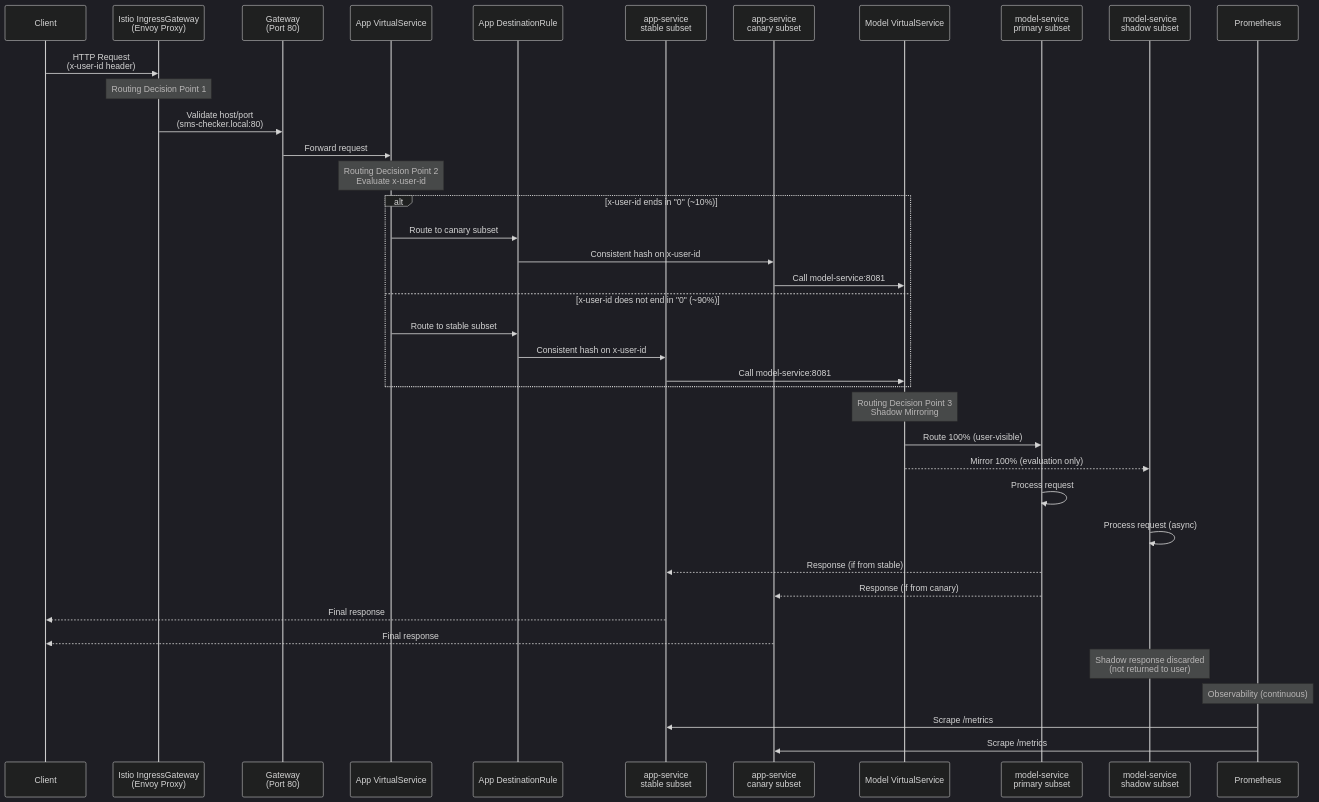
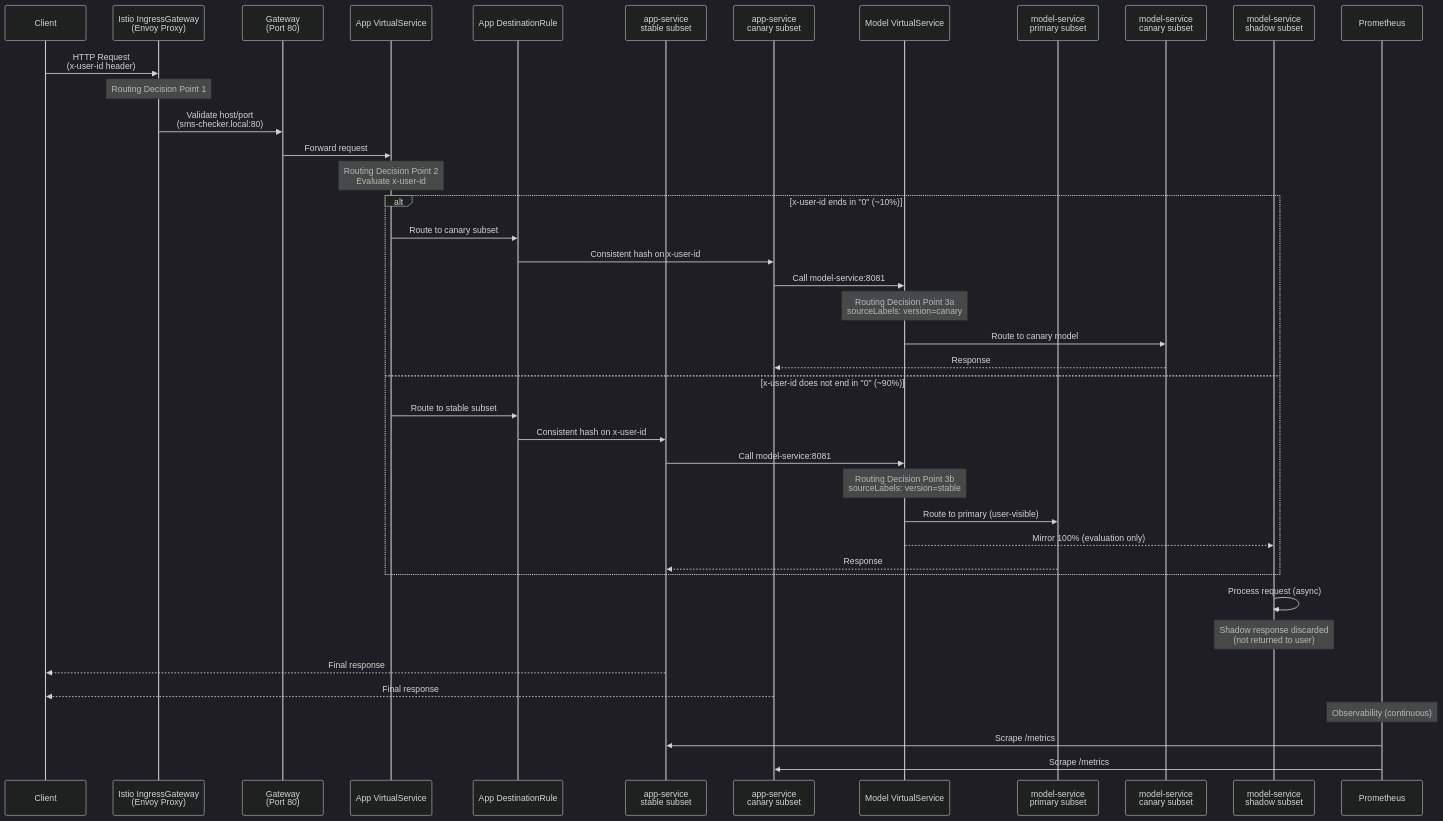
Before and after one commit to doda25-team2/operation: the sixth of 8 diagrams in docs/deployment.md, drawn with Mermaid (dark theme). The commit also changed other lines of this file, not shown here.

Commit message:
Update deployment documentation with canary model service

````diff
--- a/docs/deployment.md
+++ b/docs/deployment.md
@@ -381,48 +389,48 @@
 ```mermaid
 sequenceDiagram
     participant Client
     participant IngressGW as Istio IngressGateway<br/>(Envoy Proxy)
     participant Gateway as Gateway<br/>(Port 80)
     participant AppVS as App VirtualService
     participant AppDR as App DestinationRule
     participant AppStable as app-service<br/>stable subset
     participant AppCanary as app-service<br/>canary subset
     participant ModelVS as Model VirtualService
     participant ModelPrimary as model-service<br/>primary subset
+    participant ModelCanary as model-service<br/>canary subset
     participant ModelShadow as model-service<br/>shadow subset
     participant Prometheus
 
     Client->>IngressGW: HTTP Request<br/>(x-user-id header)
     Note over IngressGW: Routing Decision Point 1
     IngressGW->>Gateway: Validate host/port<br/>(sms-checker.local:80)
     Gateway->>AppVS: Forward request
     
     Note over AppVS: Routing Decision Point 2<br/>Evaluate x-user-id
     alt x-user-id ends in "0" (~10%)
         AppVS->>AppDR: Route to canary subset
         AppDR->>AppCanary: Consistent hash on x-user-id
         AppCanary->>ModelVS: Call model-service:8081
+        Note over ModelVS: Routing Decision Point 3a<br/>sourceLabels: version=canary
+        ModelVS->>ModelCanary: Route to canary model
+        ModelCanary-->>AppCanary: Response
     else x-user-id does not end in "0" (~90%)
         AppVS->>AppDR: Route to stable subset
         AppDR->>AppStable: Consistent hash on x-user-id
         AppStable->>ModelVS: Call model-service:8081
+        Note over ModelVS: Routing Decision Point 3b<br/>sourceLabels: version=stable
+        ModelVS->>ModelPrimary: Route to primary (user-visible)
+        ModelVS-->>ModelShadow: Mirror 100% (evaluation only)
+        ModelPrimary-->>AppStable: Response
     end
-
-    Note over ModelVS: Routing Decision Point 3<br/>Shadow Mirroring
-    ModelVS->>ModelPrimary: Route 100% (user-visible)
-    ModelVS-->>ModelShadow: Mirror 100% (evaluation only)
     
-    ModelPrimary->>ModelPrimary: Process request
     ModelShadow->>ModelShadow: Process request (async)
+    Note over ModelShadow: Shadow response discarded<br/>(not returned to user)
     
-    ModelPrimary-->>AppStable: Response (if from stable)
-    ModelPrimary-->>AppCanary: Response (if from canary)
     AppStable-->>Client: Final response
     AppCanary-->>Client: Final response
-    
-    Note over ModelShadow: Shadow response discarded<br/>(not returned to user)
     
     Note over Prometheus: Observability (continuous)
     Prometheus->>AppStable: Scrape /metrics
     Prometheus->>AppCanary: Scrape /metrics
 ```
````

----

__DIRECTIONS FOR THIS TASK__
With the line containing "Point 3<br/>Shadow Mirroring" as the start and the last line of the entries as the end, print that whole span exactly.

__SOLUTION BELOW__
-    Note over ModelVS: Routing Decision Point 3<br/>Shadow Mirroring
-    ModelVS->>ModelPrimary: Route 100% (user-visible)
-    ModelVS-->>ModelShadow: Mirror 100% (evaluation only)
     
-    ModelPrimary->>ModelPrimary: Process request
     ModelShadow->>ModelShadow: Process request (async)
+    Note over ModelShadow: Shadow response discarded<br/>(not returned to user)
     
-    ModelPrimary-->>AppStable: Response (if from stable)
-    ModelPrimary-->>AppCanary: Response (if from canary)
     AppStable-->>Client: Final response
     AppCanary-->>Client: Final response
-    
-    Note over ModelShadow: Shadow response discarded<br/>(not returned to user)
     
     Note over Prometheus: Observability (continuous)
     Prometheus->>AppStable: Scrape /metrics
     Prometheus->>AppCanary: Scrape /metrics
 ```
````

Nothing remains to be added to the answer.